One Day That Shook the Communist World: The 1956 Hungarian Uprising and Its Legacy
On October 23, 1956, a popular uprising against Soviet rule swept through Hungary like a force of nature, only to be mercilessly crushed by Soviet tanks twelve days later. Only now, fifty years after those harrowing events, can the full story be told. This book is a powerful eyewitness account and a gripping history of the uprising in Hungary that heralded the future liberation of Eastern Europe.
Paul Lendvai was a young journalist covering politics in Hungary when the uprising broke out. He knew the government officials and revolutionaries involved. He was on the front lines of the student protests and the bloody street fights and he saw the revolutionary government smashed by the Red Army. In this riveting, deeply personal, and often irreverent book, Lendvai weaves his own experiences with in-depth reportage to unravel the complex chain of events leading up to and including the uprising, its brutal suppression, and its far-reaching political repercussions in Hungary and neighboring Eastern Bloc countries. He draws upon exclusive interviews with Russian and former KGB officials, survivors of the Soviet backlash, and relatives of those executed. He reveals new evidence from closed tribunals and documents kept secret in Soviet and Hungarian archives. Lendvai's breathtaking narrative shows how the uprising, while tragic, delivered a stunning blow to Communism that helped to ultimately bring about its demise.
One Day That Shook the Communist World is the best account of these unprecedented events.
Benke’s desperate telephone calls, Géza Losonczy and Miklós Vásárhelyi went to the Radio Building, where there was no shooting yet, but a large crowd was more and more stridently demanding that the sixteen points be broadcast. Losonczy was asked whether he could not pacify the protesters from the balcony, but he did not think that was feasible. They returned to the editorial office of Magyar Nemzet, and later met for dinner with prominent oppositionists in the recently reopened Café Hungaria
Kremlin-appointed Communist leaderships, supported by the presence of Soviet troops, were more or less similar. Equally so were the great stepping-stones on the path to party dictatorship and to Soviet colonization: liquidation of the other parties, nationalization of the economy, promotion of the heavy and armaments industry at the expense of consumers, expulsion of ethnic Germans, arrests of real or alleged opponents (many of whom were executed), as well as economic exploitation and complete
Secretary Khrushchev and Foreign Minister Molotov, attacked their hitherto top man in Budapest with unprecedented sharpness and biting irony. The collective leadership decided unanimously that the fifty-seven-year-old Imre Nagy, deputy prime minister and Politburo member, should become Rákosi’s successor.
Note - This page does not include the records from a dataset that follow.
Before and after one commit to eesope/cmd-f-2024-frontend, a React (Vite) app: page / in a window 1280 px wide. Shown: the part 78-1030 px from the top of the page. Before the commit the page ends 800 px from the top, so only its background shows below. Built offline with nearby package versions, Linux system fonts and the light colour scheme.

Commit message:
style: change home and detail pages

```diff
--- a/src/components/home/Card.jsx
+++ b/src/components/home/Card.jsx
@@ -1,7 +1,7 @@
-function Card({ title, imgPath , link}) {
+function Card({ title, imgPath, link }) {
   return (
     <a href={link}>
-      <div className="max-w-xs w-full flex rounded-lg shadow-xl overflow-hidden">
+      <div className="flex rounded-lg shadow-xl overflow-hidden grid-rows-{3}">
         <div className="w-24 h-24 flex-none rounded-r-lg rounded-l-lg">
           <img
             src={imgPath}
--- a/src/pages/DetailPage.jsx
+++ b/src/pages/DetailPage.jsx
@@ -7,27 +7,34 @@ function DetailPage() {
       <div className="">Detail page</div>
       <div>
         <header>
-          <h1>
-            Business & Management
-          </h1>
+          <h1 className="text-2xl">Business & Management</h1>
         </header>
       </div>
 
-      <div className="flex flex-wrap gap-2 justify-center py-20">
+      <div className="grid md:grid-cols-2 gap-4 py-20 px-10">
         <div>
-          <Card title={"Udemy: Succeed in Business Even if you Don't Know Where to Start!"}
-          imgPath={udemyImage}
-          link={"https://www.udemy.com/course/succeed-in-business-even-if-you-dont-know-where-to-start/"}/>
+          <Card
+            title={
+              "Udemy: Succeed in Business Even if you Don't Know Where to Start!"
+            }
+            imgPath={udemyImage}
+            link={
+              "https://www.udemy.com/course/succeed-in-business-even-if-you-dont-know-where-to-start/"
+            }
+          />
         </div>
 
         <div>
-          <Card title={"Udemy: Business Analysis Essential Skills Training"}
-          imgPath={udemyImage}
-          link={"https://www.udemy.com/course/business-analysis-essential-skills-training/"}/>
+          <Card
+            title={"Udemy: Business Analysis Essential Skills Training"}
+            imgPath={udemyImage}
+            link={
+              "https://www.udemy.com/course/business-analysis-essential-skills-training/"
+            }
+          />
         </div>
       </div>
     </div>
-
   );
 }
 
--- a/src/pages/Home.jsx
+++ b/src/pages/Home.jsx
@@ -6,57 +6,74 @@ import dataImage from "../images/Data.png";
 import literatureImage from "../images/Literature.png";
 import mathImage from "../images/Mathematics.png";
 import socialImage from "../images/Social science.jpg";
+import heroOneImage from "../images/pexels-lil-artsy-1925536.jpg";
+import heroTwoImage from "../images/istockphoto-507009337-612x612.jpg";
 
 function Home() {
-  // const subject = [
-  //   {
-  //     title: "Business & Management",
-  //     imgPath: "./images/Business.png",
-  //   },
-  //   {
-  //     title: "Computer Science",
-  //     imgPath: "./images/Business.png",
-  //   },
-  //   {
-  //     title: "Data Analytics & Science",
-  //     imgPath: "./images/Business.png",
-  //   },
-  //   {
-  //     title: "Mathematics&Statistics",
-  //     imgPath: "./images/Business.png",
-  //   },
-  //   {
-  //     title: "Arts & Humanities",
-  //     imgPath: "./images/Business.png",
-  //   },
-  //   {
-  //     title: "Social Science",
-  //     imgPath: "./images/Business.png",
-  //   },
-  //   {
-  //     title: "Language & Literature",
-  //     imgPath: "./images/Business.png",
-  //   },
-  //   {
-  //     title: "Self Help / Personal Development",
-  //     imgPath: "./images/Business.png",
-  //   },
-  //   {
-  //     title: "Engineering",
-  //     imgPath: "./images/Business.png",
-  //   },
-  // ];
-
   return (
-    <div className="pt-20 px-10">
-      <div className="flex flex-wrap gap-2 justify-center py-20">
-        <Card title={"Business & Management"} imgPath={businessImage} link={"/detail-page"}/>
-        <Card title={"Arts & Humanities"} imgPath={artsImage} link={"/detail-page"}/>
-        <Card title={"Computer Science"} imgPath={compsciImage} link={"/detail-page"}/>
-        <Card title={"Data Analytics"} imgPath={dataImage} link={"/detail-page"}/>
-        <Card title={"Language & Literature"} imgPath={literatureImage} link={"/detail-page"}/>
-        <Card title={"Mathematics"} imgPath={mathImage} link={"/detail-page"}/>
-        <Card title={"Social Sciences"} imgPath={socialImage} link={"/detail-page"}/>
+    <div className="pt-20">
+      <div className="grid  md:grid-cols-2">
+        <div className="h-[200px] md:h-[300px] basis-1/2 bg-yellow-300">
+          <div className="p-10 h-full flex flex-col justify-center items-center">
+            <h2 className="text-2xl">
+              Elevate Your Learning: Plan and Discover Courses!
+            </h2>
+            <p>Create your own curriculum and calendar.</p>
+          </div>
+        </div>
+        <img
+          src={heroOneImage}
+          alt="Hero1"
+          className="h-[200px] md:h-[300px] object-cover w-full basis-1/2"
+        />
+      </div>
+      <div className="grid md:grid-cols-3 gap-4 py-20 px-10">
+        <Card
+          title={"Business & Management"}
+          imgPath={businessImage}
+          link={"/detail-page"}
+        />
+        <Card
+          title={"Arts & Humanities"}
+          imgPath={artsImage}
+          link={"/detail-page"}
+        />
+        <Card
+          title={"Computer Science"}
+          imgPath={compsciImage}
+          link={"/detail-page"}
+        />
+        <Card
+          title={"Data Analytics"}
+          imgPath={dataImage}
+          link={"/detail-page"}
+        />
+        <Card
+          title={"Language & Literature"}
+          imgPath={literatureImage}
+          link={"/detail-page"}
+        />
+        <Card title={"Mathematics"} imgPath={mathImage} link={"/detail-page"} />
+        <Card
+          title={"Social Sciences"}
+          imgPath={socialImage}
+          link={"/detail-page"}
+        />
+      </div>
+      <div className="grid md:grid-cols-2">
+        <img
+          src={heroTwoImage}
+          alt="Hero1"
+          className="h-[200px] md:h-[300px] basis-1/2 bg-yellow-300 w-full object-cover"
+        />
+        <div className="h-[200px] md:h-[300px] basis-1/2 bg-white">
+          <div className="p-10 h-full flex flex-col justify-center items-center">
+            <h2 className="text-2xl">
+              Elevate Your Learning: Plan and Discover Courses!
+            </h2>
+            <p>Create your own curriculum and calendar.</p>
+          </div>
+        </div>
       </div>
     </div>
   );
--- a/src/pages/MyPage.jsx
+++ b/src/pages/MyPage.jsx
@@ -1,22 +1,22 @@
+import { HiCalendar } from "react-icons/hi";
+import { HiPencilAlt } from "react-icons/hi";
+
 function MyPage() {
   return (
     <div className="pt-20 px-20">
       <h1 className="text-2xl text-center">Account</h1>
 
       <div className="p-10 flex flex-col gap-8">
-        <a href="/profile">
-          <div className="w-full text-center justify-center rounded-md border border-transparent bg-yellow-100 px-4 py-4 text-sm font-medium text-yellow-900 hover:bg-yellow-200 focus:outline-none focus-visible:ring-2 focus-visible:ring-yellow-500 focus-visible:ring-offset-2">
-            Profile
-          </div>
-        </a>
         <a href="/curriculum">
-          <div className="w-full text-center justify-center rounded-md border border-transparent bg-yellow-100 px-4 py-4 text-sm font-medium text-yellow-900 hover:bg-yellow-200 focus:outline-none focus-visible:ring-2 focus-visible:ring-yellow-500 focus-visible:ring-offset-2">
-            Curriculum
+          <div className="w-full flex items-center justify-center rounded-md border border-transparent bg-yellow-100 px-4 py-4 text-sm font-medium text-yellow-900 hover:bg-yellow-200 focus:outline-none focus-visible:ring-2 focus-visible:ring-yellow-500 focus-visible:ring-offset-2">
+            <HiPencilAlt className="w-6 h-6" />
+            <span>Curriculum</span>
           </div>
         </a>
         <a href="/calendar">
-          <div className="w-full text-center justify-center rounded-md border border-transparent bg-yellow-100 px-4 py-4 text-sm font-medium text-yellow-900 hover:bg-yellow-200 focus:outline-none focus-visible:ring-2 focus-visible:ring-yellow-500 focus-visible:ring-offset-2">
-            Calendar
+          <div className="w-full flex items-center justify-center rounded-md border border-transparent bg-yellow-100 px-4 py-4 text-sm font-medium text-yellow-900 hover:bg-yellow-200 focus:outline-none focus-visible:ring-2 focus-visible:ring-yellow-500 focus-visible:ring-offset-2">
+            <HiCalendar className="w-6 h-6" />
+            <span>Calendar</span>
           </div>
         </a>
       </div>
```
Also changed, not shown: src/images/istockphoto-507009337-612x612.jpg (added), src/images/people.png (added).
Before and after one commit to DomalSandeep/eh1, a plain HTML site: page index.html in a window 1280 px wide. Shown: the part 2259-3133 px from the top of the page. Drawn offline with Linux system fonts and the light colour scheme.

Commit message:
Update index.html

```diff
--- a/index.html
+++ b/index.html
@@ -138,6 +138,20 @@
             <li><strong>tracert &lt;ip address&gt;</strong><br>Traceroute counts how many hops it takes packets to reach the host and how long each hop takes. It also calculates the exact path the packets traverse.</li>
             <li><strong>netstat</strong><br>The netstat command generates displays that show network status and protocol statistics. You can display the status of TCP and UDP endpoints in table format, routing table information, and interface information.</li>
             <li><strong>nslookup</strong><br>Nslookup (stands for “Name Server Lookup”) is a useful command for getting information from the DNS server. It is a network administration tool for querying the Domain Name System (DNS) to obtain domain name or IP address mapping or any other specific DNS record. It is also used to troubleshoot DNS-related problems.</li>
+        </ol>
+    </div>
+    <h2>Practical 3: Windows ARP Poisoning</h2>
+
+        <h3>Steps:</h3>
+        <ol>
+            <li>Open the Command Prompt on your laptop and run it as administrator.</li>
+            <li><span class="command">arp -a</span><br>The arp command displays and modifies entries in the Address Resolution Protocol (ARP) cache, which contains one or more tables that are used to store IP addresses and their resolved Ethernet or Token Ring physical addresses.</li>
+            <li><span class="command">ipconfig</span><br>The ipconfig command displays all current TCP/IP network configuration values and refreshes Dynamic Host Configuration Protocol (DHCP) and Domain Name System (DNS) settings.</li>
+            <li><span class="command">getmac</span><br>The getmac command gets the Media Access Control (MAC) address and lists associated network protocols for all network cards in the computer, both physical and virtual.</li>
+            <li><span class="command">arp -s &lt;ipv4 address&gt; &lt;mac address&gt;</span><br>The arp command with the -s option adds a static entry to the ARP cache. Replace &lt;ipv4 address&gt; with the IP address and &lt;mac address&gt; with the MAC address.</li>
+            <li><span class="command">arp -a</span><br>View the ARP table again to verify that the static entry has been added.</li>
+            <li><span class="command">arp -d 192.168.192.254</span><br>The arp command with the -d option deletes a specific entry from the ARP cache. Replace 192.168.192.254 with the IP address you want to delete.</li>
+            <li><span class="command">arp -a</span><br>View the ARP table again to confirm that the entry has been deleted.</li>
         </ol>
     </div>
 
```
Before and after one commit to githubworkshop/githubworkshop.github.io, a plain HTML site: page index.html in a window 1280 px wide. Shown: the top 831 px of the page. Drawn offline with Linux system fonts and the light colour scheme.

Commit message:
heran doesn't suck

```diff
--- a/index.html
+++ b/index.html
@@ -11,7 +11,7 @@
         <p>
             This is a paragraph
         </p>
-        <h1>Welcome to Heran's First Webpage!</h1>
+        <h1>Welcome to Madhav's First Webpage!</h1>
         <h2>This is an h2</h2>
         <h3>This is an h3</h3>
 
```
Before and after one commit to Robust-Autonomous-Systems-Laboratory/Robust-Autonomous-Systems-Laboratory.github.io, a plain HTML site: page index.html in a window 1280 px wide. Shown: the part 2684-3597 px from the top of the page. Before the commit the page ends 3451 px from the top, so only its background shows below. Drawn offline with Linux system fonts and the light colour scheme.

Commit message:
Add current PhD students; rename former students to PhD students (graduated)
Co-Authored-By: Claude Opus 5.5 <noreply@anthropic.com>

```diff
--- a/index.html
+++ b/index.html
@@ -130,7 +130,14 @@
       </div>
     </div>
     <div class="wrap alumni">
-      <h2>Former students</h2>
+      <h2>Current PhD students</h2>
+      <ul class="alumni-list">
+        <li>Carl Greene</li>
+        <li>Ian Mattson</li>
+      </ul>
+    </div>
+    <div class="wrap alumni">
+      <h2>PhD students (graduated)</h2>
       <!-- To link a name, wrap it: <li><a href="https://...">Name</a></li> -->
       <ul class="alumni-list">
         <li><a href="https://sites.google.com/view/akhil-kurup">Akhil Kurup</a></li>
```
They broached all critical subjects, from the catastrophic consequences of the forced promotion of heavy industry (naturally on Soviet orders) and the exploitation of agriculture, to the
became victims of the Kádár regime’s retaliation campaign after their return. Legends, rumors, and lies also surround the tragic fate of three women who took part in the revolution, and who imprudently returned to Hungary after their escape to the West. The freedom fighters’ successful battle against a superior force would hardly have been possible without the help of women, who cooked for them, tended their wounds, and supplied their provisions. However, some of them, with weapons in their
circumstances, the only Hungarian politician who showed any determination and vision was Bibó, a jurist and political scientist who had been sworn in on 3 November, that is, only one day before the attack. He remained in the Parliament Building until 6 November. Under the impression that Nagy was being held at the Soviet Embassy, Bibó, as the only representative of the legal Hungarian government, framed a declaration, which he telephoned through that same morning to the U.S. Embassy, and on 6